[ Footnote 15 ] In In re Air Crash Disaster at Warsaw, Poland, on March 14, 1980, 705 F.2d 85, 90 (CA2), cert. denied sub nom. Polskie Linie Lotnicze v. Robles, 464 U.S. 845 (1983), the Court of Appeals' analysis to the contrary was based in large part on the fact that "[w]ithdrawal of the Denunciation [by the United States of the Warsaw Convention] and the CAB's acceptance of the Montreal Agreement indicates a judgment by at least the executive branch that 10-point type was necessary to provide sufficient notice . . . ." 705 F.2d, at 90. While we surely owe considerable deference to the views of the Executive Branch concerning the meaning of an international treaty, Sumitomo Shoji America, Inc. v. Avagliano, 457 U.S. 176, 184 -185 (1982), I do not understand the United States' acceptance of the Montreal Agreement to have been based on its legal opinion on the type size the Warsaw Convention required. Rather, the Government's actions in connection with the Montreal Conference were based on political goals concerning desirable modifications of the existing conditions of international air travel by American passengers. See Lowenfeld & Mendelsohn, 80 Harv. L. Rev., at 546-596. Such circumstances do not call for particular deference to the position taken by the Executive Branch.

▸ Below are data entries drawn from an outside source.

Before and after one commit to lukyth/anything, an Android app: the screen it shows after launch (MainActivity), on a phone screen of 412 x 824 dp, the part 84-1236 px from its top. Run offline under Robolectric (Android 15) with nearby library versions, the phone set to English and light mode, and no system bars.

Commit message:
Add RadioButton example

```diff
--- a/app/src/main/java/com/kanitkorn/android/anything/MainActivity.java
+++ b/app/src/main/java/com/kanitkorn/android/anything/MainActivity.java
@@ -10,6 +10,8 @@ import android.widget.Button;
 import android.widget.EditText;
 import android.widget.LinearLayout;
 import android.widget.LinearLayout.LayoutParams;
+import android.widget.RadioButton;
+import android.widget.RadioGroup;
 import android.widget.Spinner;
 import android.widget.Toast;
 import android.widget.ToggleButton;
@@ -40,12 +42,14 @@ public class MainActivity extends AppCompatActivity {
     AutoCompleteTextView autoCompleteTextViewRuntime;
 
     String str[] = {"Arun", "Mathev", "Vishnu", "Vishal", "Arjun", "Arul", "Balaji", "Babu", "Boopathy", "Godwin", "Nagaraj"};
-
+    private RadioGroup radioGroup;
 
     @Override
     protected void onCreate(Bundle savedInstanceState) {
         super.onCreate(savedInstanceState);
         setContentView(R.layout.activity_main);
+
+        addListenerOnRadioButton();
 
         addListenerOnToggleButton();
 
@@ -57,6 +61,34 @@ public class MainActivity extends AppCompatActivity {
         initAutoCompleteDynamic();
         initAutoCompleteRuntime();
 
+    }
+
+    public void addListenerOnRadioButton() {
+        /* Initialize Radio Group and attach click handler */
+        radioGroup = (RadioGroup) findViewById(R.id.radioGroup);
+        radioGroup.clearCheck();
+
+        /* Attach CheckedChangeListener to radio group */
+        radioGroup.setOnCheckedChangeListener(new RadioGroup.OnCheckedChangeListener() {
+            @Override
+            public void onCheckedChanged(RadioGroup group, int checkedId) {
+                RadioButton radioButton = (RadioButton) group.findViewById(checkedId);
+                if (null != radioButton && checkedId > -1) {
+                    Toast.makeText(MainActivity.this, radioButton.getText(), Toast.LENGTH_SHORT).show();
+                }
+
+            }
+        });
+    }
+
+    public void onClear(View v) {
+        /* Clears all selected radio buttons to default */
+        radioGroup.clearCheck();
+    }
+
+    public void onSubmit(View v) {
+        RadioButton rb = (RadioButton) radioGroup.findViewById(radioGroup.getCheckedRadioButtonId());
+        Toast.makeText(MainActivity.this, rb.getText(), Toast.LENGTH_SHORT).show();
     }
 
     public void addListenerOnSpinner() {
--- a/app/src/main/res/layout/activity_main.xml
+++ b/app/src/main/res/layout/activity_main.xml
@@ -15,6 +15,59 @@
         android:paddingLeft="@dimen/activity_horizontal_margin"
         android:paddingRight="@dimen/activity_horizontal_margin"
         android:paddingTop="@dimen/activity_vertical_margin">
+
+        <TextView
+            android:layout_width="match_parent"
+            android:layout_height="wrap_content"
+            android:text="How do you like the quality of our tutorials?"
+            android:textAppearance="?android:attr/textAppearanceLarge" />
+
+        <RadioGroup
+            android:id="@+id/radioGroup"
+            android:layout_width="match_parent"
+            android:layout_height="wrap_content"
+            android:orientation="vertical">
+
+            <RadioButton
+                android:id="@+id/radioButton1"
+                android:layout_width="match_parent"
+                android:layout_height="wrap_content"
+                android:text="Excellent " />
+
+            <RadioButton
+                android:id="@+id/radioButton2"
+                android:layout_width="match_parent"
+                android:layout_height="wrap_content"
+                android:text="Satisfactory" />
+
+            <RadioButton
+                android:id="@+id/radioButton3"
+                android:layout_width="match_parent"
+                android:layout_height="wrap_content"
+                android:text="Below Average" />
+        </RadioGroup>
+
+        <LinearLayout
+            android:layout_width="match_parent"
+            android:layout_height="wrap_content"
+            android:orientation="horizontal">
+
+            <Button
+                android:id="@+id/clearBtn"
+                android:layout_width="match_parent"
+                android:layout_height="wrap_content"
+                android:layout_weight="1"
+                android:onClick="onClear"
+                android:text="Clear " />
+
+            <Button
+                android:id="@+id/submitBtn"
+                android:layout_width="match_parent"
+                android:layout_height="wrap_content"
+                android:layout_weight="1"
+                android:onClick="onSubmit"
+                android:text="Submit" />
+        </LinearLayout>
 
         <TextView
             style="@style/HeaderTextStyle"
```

[ Footnote 16 ] Contrary to the Court's belief, ante, at 134-135, n. 5, I do not assume that an adequate notice requirement exists because courts in this country have generally so held. I take note of those holdings and of the argument advanced by petitioners. I then accept the argument that some minimal [490 U.S. 122, 152] level of adequacy is required, but I have no difficulty in determining that the notice given here was adequate. I express no opinion on the adequacy of notice in 6-point type, because that is not the case before us. [490 U.S. 122, 153]